### [WORK INSTRUCTIONS]
Only the lines below starting at the one containing "-## Главни функционалности" and ending at the one containing "-- Автоматско креирање/врзување" belong in the answer, each copied exactly.

*** EXERCISE INPUTS ***

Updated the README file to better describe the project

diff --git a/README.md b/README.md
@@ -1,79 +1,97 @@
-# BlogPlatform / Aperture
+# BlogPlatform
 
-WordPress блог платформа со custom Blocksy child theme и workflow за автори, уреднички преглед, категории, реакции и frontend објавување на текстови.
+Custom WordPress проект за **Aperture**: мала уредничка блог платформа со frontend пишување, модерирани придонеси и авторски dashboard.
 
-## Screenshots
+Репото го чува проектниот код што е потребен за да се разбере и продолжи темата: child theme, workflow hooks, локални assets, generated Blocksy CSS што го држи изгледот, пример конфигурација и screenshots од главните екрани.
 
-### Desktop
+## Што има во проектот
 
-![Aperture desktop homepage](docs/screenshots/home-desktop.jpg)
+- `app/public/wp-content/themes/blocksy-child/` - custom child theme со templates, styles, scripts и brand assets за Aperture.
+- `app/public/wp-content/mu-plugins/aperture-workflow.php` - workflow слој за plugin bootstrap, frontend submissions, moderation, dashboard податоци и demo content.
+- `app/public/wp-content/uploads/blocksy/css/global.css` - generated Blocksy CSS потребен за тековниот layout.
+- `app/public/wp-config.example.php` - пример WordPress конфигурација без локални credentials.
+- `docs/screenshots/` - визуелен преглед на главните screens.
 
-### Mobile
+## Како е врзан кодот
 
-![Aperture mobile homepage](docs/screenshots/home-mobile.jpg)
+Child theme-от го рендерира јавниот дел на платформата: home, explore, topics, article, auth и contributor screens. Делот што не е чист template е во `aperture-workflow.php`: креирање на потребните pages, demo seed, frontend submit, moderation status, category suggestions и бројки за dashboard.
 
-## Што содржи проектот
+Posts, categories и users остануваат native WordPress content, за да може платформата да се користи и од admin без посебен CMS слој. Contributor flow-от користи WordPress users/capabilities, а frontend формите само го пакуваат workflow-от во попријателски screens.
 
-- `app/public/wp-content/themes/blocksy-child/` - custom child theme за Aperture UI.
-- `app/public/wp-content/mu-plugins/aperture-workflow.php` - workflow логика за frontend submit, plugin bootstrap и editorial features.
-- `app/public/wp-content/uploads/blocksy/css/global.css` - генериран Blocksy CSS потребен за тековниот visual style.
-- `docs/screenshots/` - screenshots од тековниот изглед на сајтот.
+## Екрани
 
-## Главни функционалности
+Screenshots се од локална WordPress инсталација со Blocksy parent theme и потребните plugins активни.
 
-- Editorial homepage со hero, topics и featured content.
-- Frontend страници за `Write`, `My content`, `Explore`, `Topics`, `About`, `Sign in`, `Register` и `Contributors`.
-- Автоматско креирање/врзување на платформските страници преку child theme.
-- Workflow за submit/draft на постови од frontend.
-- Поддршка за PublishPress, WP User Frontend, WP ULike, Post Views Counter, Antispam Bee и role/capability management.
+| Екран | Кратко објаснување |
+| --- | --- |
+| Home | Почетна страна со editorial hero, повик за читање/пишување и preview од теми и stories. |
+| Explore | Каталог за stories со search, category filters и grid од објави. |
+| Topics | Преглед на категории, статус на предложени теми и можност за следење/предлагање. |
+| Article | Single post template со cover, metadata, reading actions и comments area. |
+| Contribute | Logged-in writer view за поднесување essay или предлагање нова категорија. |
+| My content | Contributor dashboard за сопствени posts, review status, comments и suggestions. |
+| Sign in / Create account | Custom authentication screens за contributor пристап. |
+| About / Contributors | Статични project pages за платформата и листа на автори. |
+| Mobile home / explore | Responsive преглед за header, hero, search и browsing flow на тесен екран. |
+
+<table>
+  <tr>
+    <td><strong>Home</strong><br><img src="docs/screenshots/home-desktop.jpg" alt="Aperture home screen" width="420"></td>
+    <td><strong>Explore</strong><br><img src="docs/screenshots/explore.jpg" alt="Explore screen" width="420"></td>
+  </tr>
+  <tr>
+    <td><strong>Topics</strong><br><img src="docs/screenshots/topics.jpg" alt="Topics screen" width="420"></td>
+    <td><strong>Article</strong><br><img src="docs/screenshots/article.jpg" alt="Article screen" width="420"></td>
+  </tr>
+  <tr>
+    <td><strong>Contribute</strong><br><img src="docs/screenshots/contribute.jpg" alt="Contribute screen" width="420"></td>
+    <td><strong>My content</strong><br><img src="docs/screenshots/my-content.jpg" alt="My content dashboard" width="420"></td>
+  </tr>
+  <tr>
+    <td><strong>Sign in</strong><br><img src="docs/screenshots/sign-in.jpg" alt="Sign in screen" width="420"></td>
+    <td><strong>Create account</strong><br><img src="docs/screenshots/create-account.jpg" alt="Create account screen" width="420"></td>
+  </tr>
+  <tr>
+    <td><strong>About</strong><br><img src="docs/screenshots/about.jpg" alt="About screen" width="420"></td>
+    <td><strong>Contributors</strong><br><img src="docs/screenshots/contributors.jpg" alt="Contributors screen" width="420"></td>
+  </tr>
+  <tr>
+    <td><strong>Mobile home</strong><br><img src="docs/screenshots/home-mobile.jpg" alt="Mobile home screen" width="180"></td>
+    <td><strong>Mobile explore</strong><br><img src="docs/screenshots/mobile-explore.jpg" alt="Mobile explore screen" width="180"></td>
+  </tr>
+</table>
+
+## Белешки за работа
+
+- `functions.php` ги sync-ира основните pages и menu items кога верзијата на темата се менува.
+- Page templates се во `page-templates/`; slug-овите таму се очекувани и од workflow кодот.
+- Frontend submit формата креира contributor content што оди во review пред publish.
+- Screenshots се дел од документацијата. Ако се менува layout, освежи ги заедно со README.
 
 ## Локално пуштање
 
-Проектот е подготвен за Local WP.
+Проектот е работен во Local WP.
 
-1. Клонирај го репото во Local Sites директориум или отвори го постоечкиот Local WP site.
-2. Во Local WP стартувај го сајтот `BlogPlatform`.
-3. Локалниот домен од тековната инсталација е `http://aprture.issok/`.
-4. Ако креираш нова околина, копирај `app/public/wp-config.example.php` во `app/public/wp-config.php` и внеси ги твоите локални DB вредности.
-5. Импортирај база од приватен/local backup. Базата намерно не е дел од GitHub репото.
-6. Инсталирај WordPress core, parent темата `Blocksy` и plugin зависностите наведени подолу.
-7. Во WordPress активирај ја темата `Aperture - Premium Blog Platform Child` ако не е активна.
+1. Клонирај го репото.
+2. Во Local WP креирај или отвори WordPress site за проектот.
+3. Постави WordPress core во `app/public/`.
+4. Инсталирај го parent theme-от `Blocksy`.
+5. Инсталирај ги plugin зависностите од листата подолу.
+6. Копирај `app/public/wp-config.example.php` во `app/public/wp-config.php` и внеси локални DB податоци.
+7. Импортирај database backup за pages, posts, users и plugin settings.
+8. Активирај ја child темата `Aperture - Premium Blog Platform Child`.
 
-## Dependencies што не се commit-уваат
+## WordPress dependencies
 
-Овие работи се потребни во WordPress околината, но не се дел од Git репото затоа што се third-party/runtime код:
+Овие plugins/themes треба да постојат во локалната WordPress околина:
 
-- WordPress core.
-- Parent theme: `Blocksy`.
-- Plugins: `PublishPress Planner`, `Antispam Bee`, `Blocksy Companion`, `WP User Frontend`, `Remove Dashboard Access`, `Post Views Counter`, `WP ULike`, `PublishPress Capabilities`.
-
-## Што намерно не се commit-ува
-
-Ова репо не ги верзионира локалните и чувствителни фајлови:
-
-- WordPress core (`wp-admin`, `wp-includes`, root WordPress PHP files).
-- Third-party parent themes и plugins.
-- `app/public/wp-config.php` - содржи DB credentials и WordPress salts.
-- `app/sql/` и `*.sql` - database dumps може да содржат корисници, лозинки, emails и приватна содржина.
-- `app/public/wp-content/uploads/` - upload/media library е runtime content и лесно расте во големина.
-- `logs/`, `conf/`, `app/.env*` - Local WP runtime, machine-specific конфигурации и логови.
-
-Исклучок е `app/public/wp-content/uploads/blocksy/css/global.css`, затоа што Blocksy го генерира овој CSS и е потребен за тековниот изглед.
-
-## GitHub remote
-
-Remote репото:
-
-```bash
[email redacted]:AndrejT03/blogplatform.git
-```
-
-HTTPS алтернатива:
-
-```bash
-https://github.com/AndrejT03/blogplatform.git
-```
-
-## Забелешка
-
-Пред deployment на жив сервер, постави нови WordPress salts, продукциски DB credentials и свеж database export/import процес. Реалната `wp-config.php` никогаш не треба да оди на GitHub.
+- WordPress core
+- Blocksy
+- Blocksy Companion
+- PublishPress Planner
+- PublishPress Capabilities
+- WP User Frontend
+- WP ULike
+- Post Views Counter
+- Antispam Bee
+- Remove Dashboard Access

*** End of EXERCISE INPUTS ***

### [SOLVED EXERCISE]
-## Главни функционалности
+Screenshots се од локална WordPress инсталација со Blocksy parent theme и потребните plugins активни.
 
-- Editorial homepage со hero, topics и featured content.
-- Frontend страници за `Write`, `My content`, `Explore`, `Topics`, `About`, `Sign in`, `Register` и `Contributors`.
-- Автоматско креирање/врзување на платформските страници преку child theme.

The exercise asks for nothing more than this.